But while I understand the Third Estate’s frustrations with the French monarchy, I’m not clear on why these fans hate David Stern so much. Don’t get me wrong, I’ve never been his biggest fan. And pretty much every commissioner in professional sports, whether it be the NHL’s Gary Bettman, MLB’s Bud Selig or the NFL’s Roger Goodell, is a frequent target of derision.
But, when Stern took the stage, the jeering was so instinctive and prolonged that I felt like something deeper than the casual fan’s distrust of league front offices was at play.
Oddly enough, ever since the 1985 Draft Lottery, NBA fans outside the Tri-State area are fond of characterizing Stern as a Knickerbocker in management’s clothing. It’s common for fans of small market teams to believe Stern is always plotting on behalf of New York, Los Angeles and Boston. But why a crowd of mostly Knicks fans would harbor such bitterness towards the man is, at least to me, not immediately obvious.
Then again, it hardly ended with Stern. Boos were still raining down from the auditorium over three and a half hours into the program, when I left. The first four or five picks — highly anticipated players such as Kentucky’s John Wall and DeMarcus Cousins, Ohio State’s Evan Turner and Georgia Tech’s Derrick Favors — received a mixture of cheers and jeers. But whatever little positivity the crowd contained was expended quickly and before long the announcement of each pick was met solely by bile.
For all their outrage, those in attendance — mostly young men who looked to be in their late teens or twenties — were not without a sense of humor.
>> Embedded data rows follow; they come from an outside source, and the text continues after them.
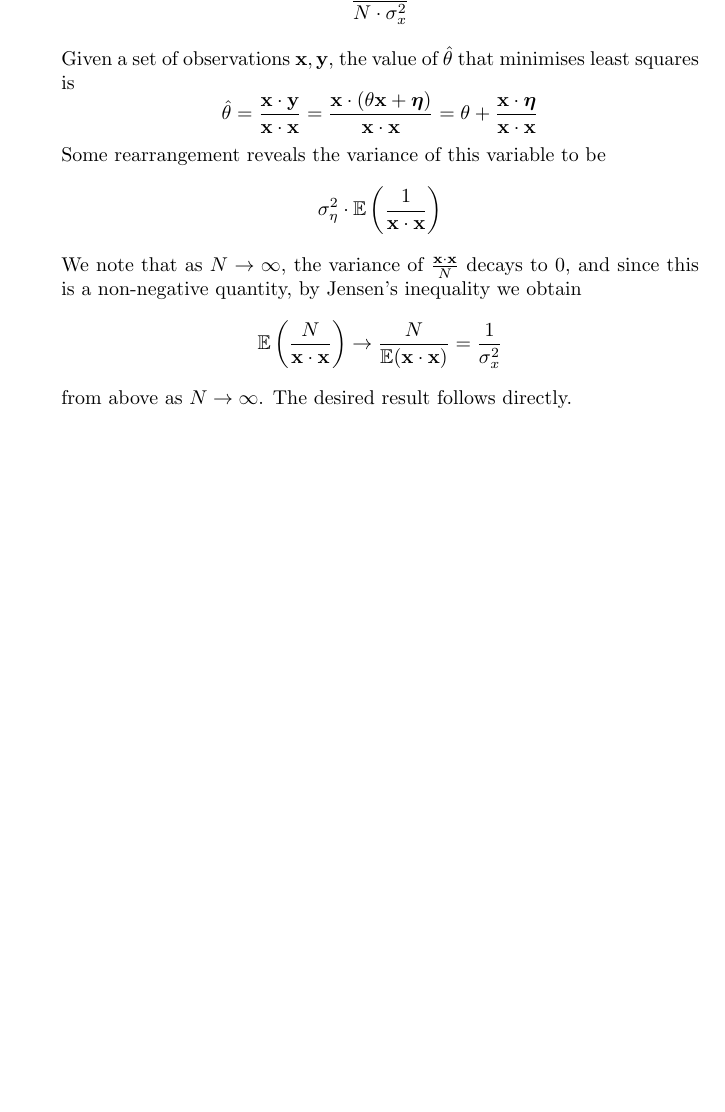
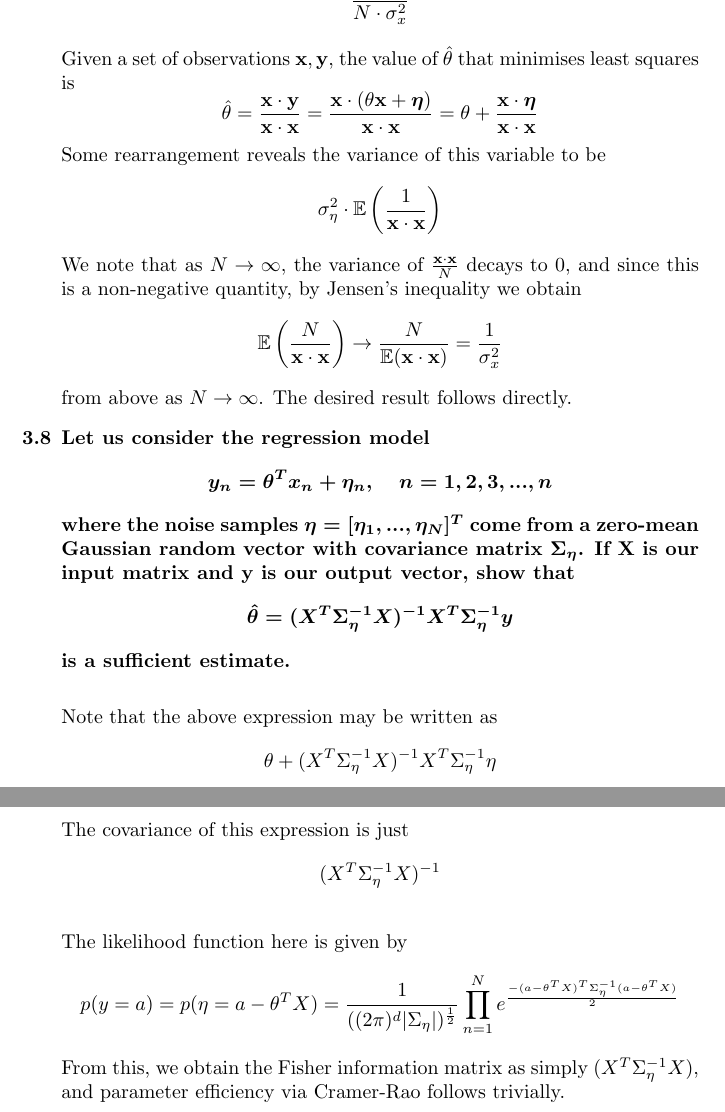
Before and after one commit to Rabbidon/ML-book-solutions, a LaTeX document (Chapter 2/Chapter 3.tex): part of page 5 of 5 before the commit and two parts of pages 5 and 6 of 6 after it, the two joined at a grey line, cut so that both start at the same text, the shorter picture padded with empty space. Compiled offline with pdfLaTeX.

Commit message:
Completed 3.8

```diff
--- a/Chapter 2/Chapter 3.tex
+++ b/Chapter 2/Chapter 3.tex
@@ -115,6 +115,24 @@
 			We note that as $N\rightarrow\infty$, the variance of $\frac{\mathbf{x}\cdot\mathbf{x}}{N}$ decays to 0, and since this is a non-negative quantity, by Jensen's inequality we obtain
 			\[\mathbb{E}\left(\frac{N}{\mathbf{x}\cdot\mathbf{x}}\right)\rightarrow\frac{N}{\mathbb{E}(\mathbf{x}\cdot\mathbf{x})} = \frac{1}{\sigma_x^2}\] from above as $N\rightarrow\infty$. The desired result follows directly.
 		\end{answered}
+
+		\item Let us consider the regression model
+		\[y_n=\theta^Tx_n + \eta_n,\quad n=1,2,3,...,n\]
+		where the noise samples $\eta=[\eta_1,...,\eta_N]^T$ come from a zero-mean Gaussian random vector with covariance matrix $\Sigma_\eta$. If X is our input matrix and y is our output vector, show that
+		\[\hat\theta=(X^T\Sigma_\eta^{-1}X)^{-1}X^T\Sigma_\eta^{-1} y\]
+		is a sufficient estimate.
+
+		\begin{answered}
+			Note that the above expression may be written as
+			\[\theta+(X^T\Sigma_\eta^{-1}X)^{-1}X^T\Sigma_\eta^{-1} \eta\]
+			The covariance of this expression is just
+			\[(X^T\Sigma_\eta^{-1}X)^{-1}\]
+			\newline
+			The likelihood function here is given by
+			\[p(y=a)=p(\eta=a-\theta^TX)=\frac{1}{((2\pi)^d |\Sigma_\eta|)^{\frac{1}{2}}}\prod_{n=1}^{N}e^\frac{-(a-\theta^TX)^T\Sigma_\eta^{-1} (a-\theta^TX)}{2}\]
+			From this, we obtain the Fisher information matrix as simply $(X^T\Sigma_\eta^{-1}X)$, and parameter efficiency via Cramer-Rao follows trivially.
+		\end{answered}
+
 	\end{QandA}
 
 \end{document}
```
Also changed, not shown: Chapter 2/Chapter 3.pdf, 2 other files.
Deputy NBA Commissioner Adam Silver was met with the chant “Sexy Silver,” while former Knicks head coach and ABC/ESPN play-by-play analyst Jeff Van Gundy’s name became an anthem for the crowd.
At other moments, however, their nastiness passed the point of excusability. In particular, their response to foreign-born players, who they booed even louder and more virulently, was distressing. Fan xenophobia is an increasingly common concern for NBA observers, and the crowd did little to disprove the allegation.
Still, they didn’t simply boo foreign players, or league management, rival franchises or misguided selections. They just booed.
What is so wrong with Luke Babbitt or Craig Brackins or Daniel Orton? To me, these guys are just names I vaguely remember from the NCAA tournament in March. To the fans at MSG, they were an enemy, an outlet, an opportunity to take someone who will almost certainly be wealthier and more famous than they are down a peg or two.
At least that could be their motivation. I really don’t know. That’s why I’ve got to go back.